Digital or off-set printing is a photo process resulting in a modern, sleek look. For those looking for a more matte or contemporary feel, this may be the alternative you are looking for. It also works well for reproducing photograph half-tones, sketches and maps.



These are spot printed onto a page and can add a bit of oomph to your stationery when used judiciously (this is where we apply the less-is-more notion). They have a reflective, and ooh-la-la quality due to the metallic constituent in the ink.



A technique where metallic foil is applied to a page using heat and pressure to create a reflective area. The effect is usually more eye catching than a metallic ink as the foil has a greater reflective properties and sits on top of the paper rather than being partially absorbed as is the case with the ink. The down side of this is that it is more expensive than metallic ink.



A metal tool which punches is hole or edge into a piece of artwork to create a irregular shape in the substrate, usually card or paper. Like a cookie cutter in application.


What do bridey to be’s need to provide you with as a brief Tess?

To start with I would strongly encourage to set up a meeting in person with your designer or printer. My aim when producing wedding stationery for brides to be is to advise and assist you in every step of the way to your perfect, uber-YOU wedding stationery. What better way to choose a paper or decide on a printing technique than by actually seeing examples and talking about it in person?


Also, you’ll need to determine your invitation budget. There is no standard budget amount when it comes to choosing your invites and — like flowers, food and favors — the prices range vastly.


Wording: You’ll need to decide whether you would like traditional or contemporary wording – or maybe something in between. Its important to sound like you, write as you would speak. Be sure to confirm all names, titles, and details that will appear on the invitation.
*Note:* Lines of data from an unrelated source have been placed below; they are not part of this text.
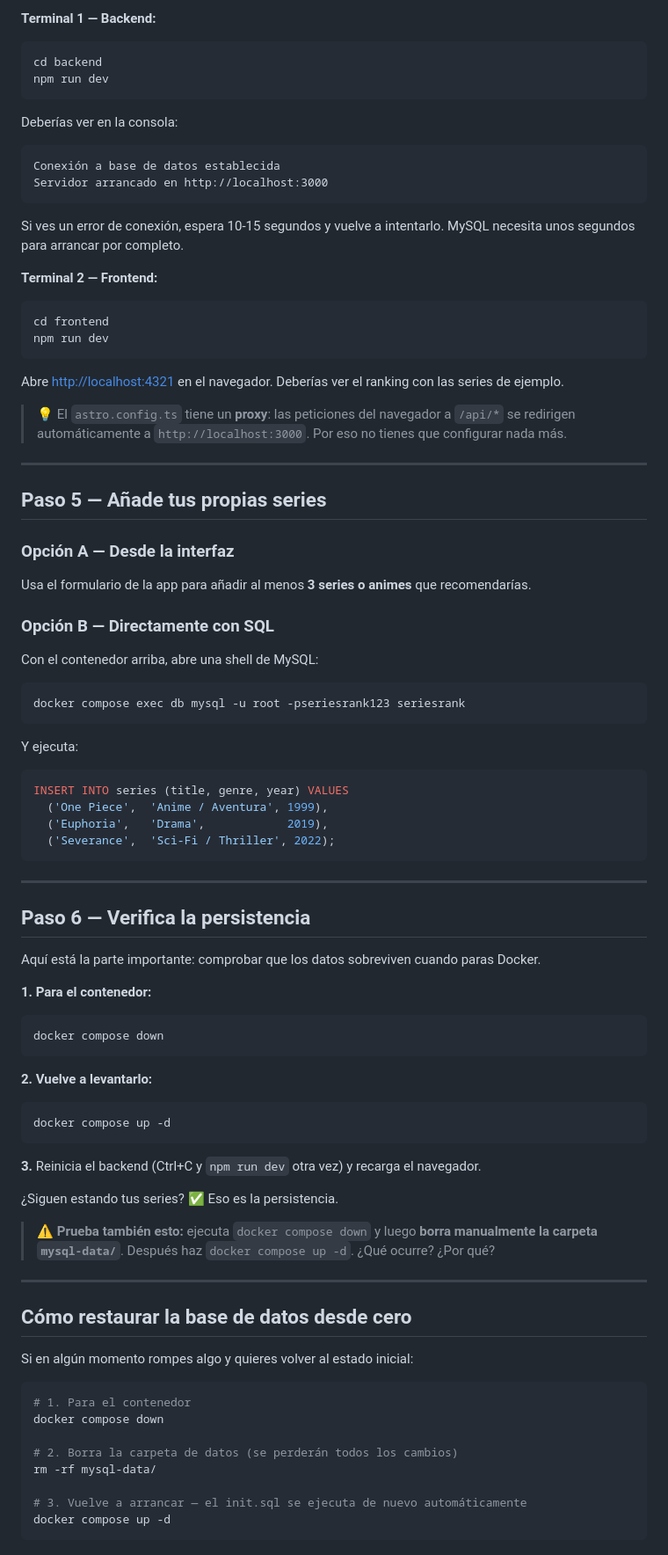
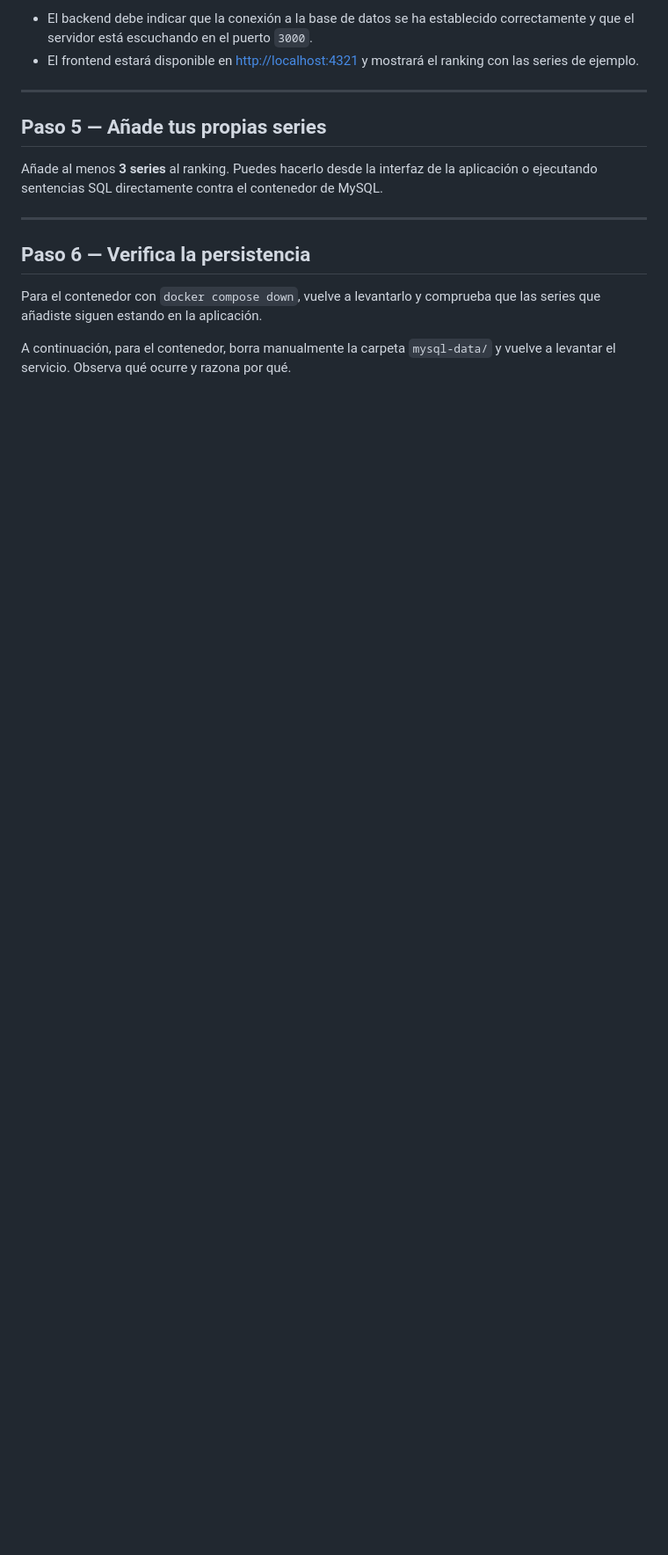
Before and after one commit to Lemoncode/formacion-ciclo-alan-turing, a Markdown page: 01-basico/02-laboratorio-my-sql/00-enunciado.md, the part around one of its changes. Shown at 88% size. GitHub-like rendering; blank space fills up the shorter version.

````diff
--- a/01-basico/02-laboratorio-my-sql/00-enunciado.md
+++ b/01-basico/02-laboratorio-my-sql/00-enunciado.md
@@ -164,93 +79,17 @@ Con la base de datos corriendo, arranca el resto:
 
-**Terminal 1 — Backend:**
-
-```bash
-cd backend
-npm run dev
-```
-
-Deberías ver en la consola:
-
-```
-Conexión a base de datos establecida
-Servidor arrancado en http://localhost:3000
-```
-
-Si ves un error de conexión, espera 10-15 segundos y vuelve a intentarlo. MySQL necesita unos segundos para arrancar por completo.
-
-**Terminal 2 — Frontend:**
-
-```bash
-cd frontend
-npm run dev
-```
-
-Abre [http://localhost:4321](http://localhost:4321) en el navegador. Deberías ver el ranking con las series de ejemplo.
-
-> 💡 El `astro.config.ts` tiene un **proxy**: las peticiones del navegador a `/api/*` se redirigen automáticamente a `http://localhost:3000`. Por eso no tienes que configurar nada más.
+- El backend debe indicar que la conexión a la base de datos se ha establecido correctamente y que el servidor está escuchando en el puerto `3000`.
+- El frontend estará disponible en [http://localhost:4321](http://localhost:4321) y mostrará el ranking con las series de ejemplo.
 
 ---
 
 ## Paso 5 — Añade tus propias series
 
-### Opción A — Desde la interfaz
-
-Usa el formulario de la app para añadir al menos **3 series o animes** que recomendarías.
-
-### Opción B — Directamente con SQL
-
-Con el contenedor arriba, abre una shell de MySQL:
-
-```bash
-docker compose exec db mysql -u root -pseriesrank123 seriesrank
-```
-
-Y ejecuta:
-
-```sql
-INSERT INTO series (title, genre, year) VALUES
-  ('One Piece',  'Anime / Aventura', 1999),
-  ('Euphoria',   'Drama',            2019),
-  ('Severance',  'Sci-Fi / Thriller', 2022);
-```
+Añade al menos **3 series** al ranking. Puedes hacerlo desde la interfaz de la aplicación o ejecutando sentencias SQL directamente contra el contenedor de MySQL.
 
 ---
 
 ## Paso 6 — Verifica la persistencia
 
-Aquí está la parte importante: comprobar que los datos sobreviven cuando paras Docker.
+Para el contenedor con `docker compose down`, vuelve a levantarlo y comprueba que las series que añadiste siguen estando en la aplicación.
 
-**1. Para el contenedor:**
-
-```bash
-docker compose down
-```
-
-**2. Vuelve a levantarlo:**
-
-```bash
-docker compose up -d
-```
-
-**3.** Reinicia el backend (Ctrl+C y `npm run dev` otra vez) y recarga el navegador.
-
-¿Siguen estando tus series? ✅ Eso es la persistencia.
-
-> ⚠️ **Prueba también esto:** ejecuta `docker compose down` y luego **borra manualmente la carpeta `mysql-data/`**. Después haz `docker compose up -d`. ¿Qué ocurre? ¿Por qué?
-
----
-
-## Cómo restaurar la base de datos desde cero
-
-Si en algún momento rompes algo y quieres volver al estado inicial:
-
-```bash
-# 1. Para el contenedor
-docker compose down
-
-# 2. Borra la carpeta de datos (se perderán todos los cambios)
-rm -rf mysql-data/
-
-# 3. Vuelve a arrancar — el init.sql se ejecuta de nuevo automáticamente
-docker compose up -d
-```
+A continuación, para el contenedor, borra manualmente la carpeta `mysql-data/` y vuelve a levantar el servicio. Observa qué ocurre y razona por qué.
````
Also changed, not shown: other parts of 01-basico/02-laboratorio-my-sql/00-enunciado.md (+19 -104 lines).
Components: Decide what components and accessories you will need to include in your stationery pack. Most invitations include a response card and corresponding return envelope so guests can get back to you quickly. You may also need separate save the dates, reception cards, directions cards, maps, or thank you notes. And dont forget about the envelopment! This is the first thing guests see – make it count.


Online vs. Postal

Reply postcards are a really popular and great way to save money. They can be beautifully designed with a stamp to look and function like a good ol’ fashioned postcard.


Another great way to save money is a bi-fold invite with perforated reply postcard that your guest tears off and sends back. Your invitation can then have one continuous detailed design and lots of information across the two panels on each side, but by printing just one piece it cuts down costly components.


A lot of couples are now setting up very simple web pages to announce their weddings. These can be designed as well as or instead of tangible invites. Its a great way to save trees and your guests’ time! More often than not, this option is much cheaper than you’d think. You can also set-up online forms that allows guests to RSVP online and all it requires is emailing a URL link – no licking of the envelope required.


The biggest mistake couples often make is leaving the ordering of their wedding stationery until the last minute.

You need to allow production time for their stationery to be designed and produced made. You may need as much as two months or more for design and printing time, so be sure not to cut it too close.


Make sure you consider all of your components when ordering your invitations. Work with your designer/printer to maximize your moolah. For instance, if your are ordering from a larger printing company we recommend ordering announcements, maps, thank you notes and even placecards at the same time if you can.